-- Prompt --
Down to the final line, print the records below exactly and without pictures.

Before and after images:
★ ★ ★ ★

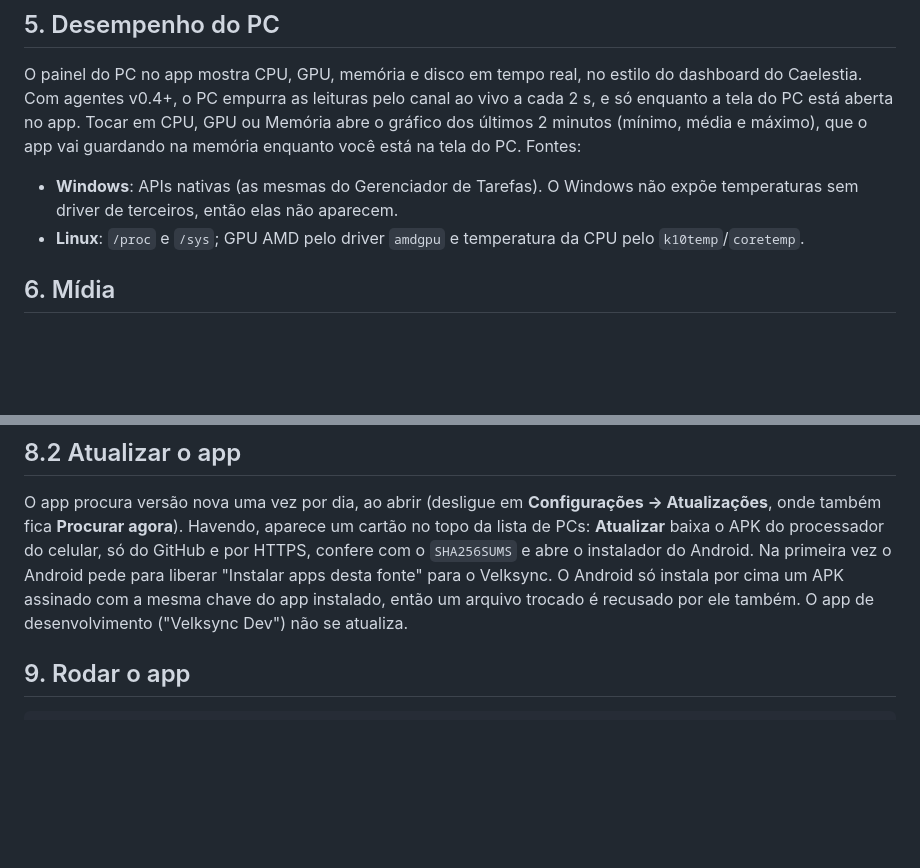
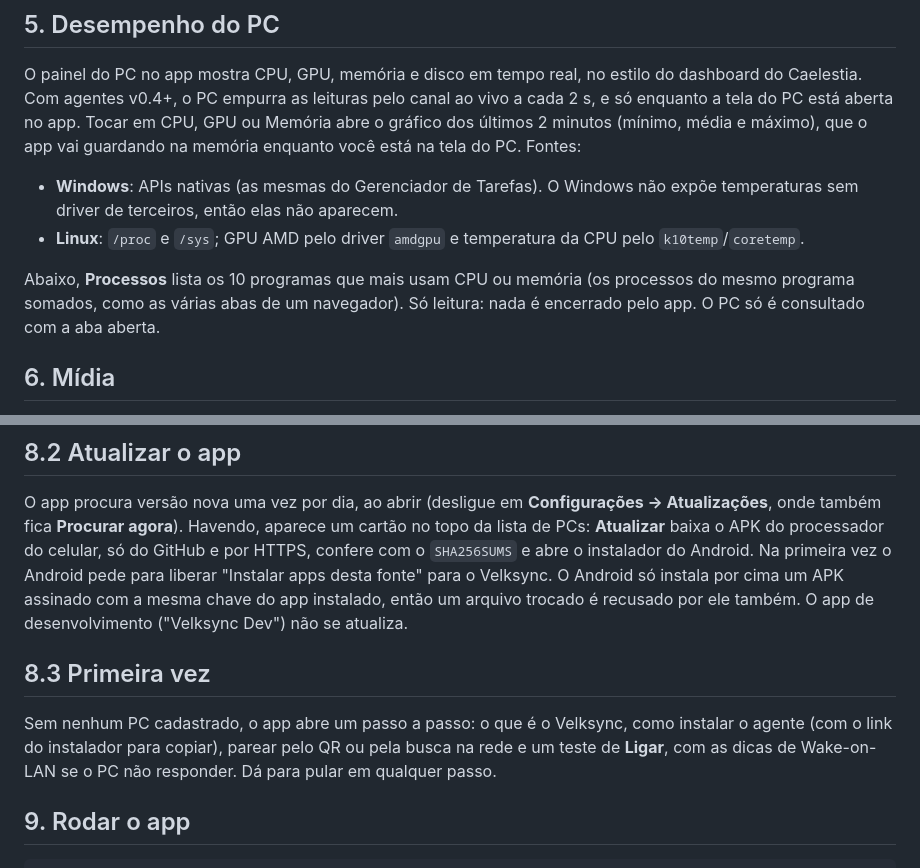
Before and after one commit to JVM3L0/Velksync, a Markdown page: README.md, 2 parts joined by grey strips. GitHub-like rendering; blank space fills up the shorter version.

Commit message:
docs: processos e primeira vez guiada
Co-Authored-By: Claude Opus 5.5 <noreply@anthropic.com>

```diff
--- a/README.md
+++ b/README.md
@@ -154,6 +154,8 @@ O painel do PC no app mostra CPU, GPU, memória e disco em tempo real, no estilo
 - **Windows**: APIs nativas (as mesmas do Gerenciador de Tarefas). O Windows não expõe temperaturas sem driver de terceiros, então elas não aparecem.
 - **Linux**: `/proc` e `/sys`; GPU AMD pelo driver `amdgpu` e temperatura da CPU pelo `k10temp`/`coretemp`.
 
+Abaixo, **Processos** lista os 10 programas que mais usam CPU ou memória (os processos do mesmo programa somados, como as várias abas de um navegador). Só leitura: nada é encerrado pelo app. O PC só é consultado com a aba aberta.
+
 ## 6. Mídia
 
 A aba **Mídia** mostra o que está tocando no PC (capa, título, artista, posição) e controla play/pause, anterior, próxima, posição e o volume do PC. Funciona com qualquer player que se integre ao sistema: Spotify, navegadores, VLC etc.
@@ -203,6 +205,10 @@ O agente guarda as últimas 200 ações em `history.json`, ao lado da config: qu
 ## 8.2 Atualizar o app
 
 O app procura versão nova uma vez por dia, ao abrir (desligue em **Configurações → Atualizações**, onde também fica **Procurar agora**). Havendo, aparece um cartão no topo da lista de PCs: **Atualizar** baixa o APK do processador do celular, só do GitHub e por HTTPS, confere com o `SHA256SUMS` e abre o instalador do Android. Na primeira vez o Android pede para liberar "Instalar apps desta fonte" para o Velksync. O Android só instala por cima um APK assinado com a mesma chave do app instalado, então um arquivo trocado é recusado por ele também. O app de desenvolvimento ("Velksync Dev") não se atualiza.
+
+## 8.3 Primeira vez
+
+Sem nenhum PC cadastrado, o app abre um passo a passo: o que é o Velksync, como instalar o agente (com o link do instalador para copiar), parear pelo QR ou pela busca na rede e um teste de **Ligar**, com as dicas de Wake-on-LAN se o PC não responder. Dá para pular em qualquer passo.
 
 ## 9. Rodar o app
 
```
Also changed, not shown: CHANGELOG.md (+4 -0 lines).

★ ★ ★ ★

-- Output --
Before and after one commit to JVM3L0/Velksync, a Markdown page: README.md, 2 parts joined by grey strips. GitHub-like rendering; blank space fills up the shorter version.

Commit message:
docs: processos e primeira vez guiada
Co-Authored-By: Claude Opus 5.5 <noreply@anthropic.com>

```diff
--- a/README.md
+++ b/README.md
@@ -154,6 +154,8 @@ O painel do PC no app mostra CPU, GPU, memória e disco em tempo real, no estilo
 - **Windows**: APIs nativas (as mesmas do Gerenciador de Tarefas). O Windows não expõe temperaturas sem driver de terceiros, então elas não aparecem.
 - **Linux**: `/proc` e `/sys`; GPU AMD pelo driver `amdgpu` e temperatura da CPU pelo `k10temp`/`coretemp`.
 
+Abaixo, **Processos** lista os 10 programas que mais usam CPU ou memória (os processos do mesmo programa somados, como as várias abas de um navegador). Só leitura: nada é encerrado pelo app. O PC só é consultado com a aba aberta.
+
 ## 6. Mídia
 
 A aba **Mídia** mostra o que está tocando no PC (capa, título, artista, posição) e controla play/pause, anterior, próxima, posição e o volume do PC. Funciona com qualquer player que se integre ao sistema: Spotify, navegadores, VLC etc.
@@ -203,6 +205,10 @@ O agente guarda as últimas 200 ações em `history.json`, ao lado da config: qu
 ## 8.2 Atualizar o app
 
 O app procura versão nova uma vez por dia, ao abrir (desligue em **Configurações → Atualizações**, onde também fica **Procurar agora**). Havendo, aparece um cartão no topo da lista de PCs: **Atualizar** baixa o APK do processador do celular, só do GitHub e por HTTPS, confere com o `SHA256SUMS` e abre o instalador do Android. Na primeira vez o Android pede para liberar "Instalar apps desta fonte" para o Velksync. O Android só instala por cima um APK assinado com a mesma chave do app instalado, então um arquivo trocado é recusado por ele também. O app de desenvolvimento ("Velksync Dev") não se atualiza.
+
+## 8.3 Primeira vez
+
+Sem nenhum PC cadastrado, o app abre um passo a passo: o que é o Velksync, como instalar o agente (com o link do instalador para copiar), parear pelo QR ou pela busca na rede e um teste de **Ligar**, com as dicas de Wake-on-LAN se o PC não responder. Dá para pular em qualquer passo.
 
 ## 9. Rodar o app
 
```
Also changed, not shown: CHANGELOG.md (+4 -0 lines).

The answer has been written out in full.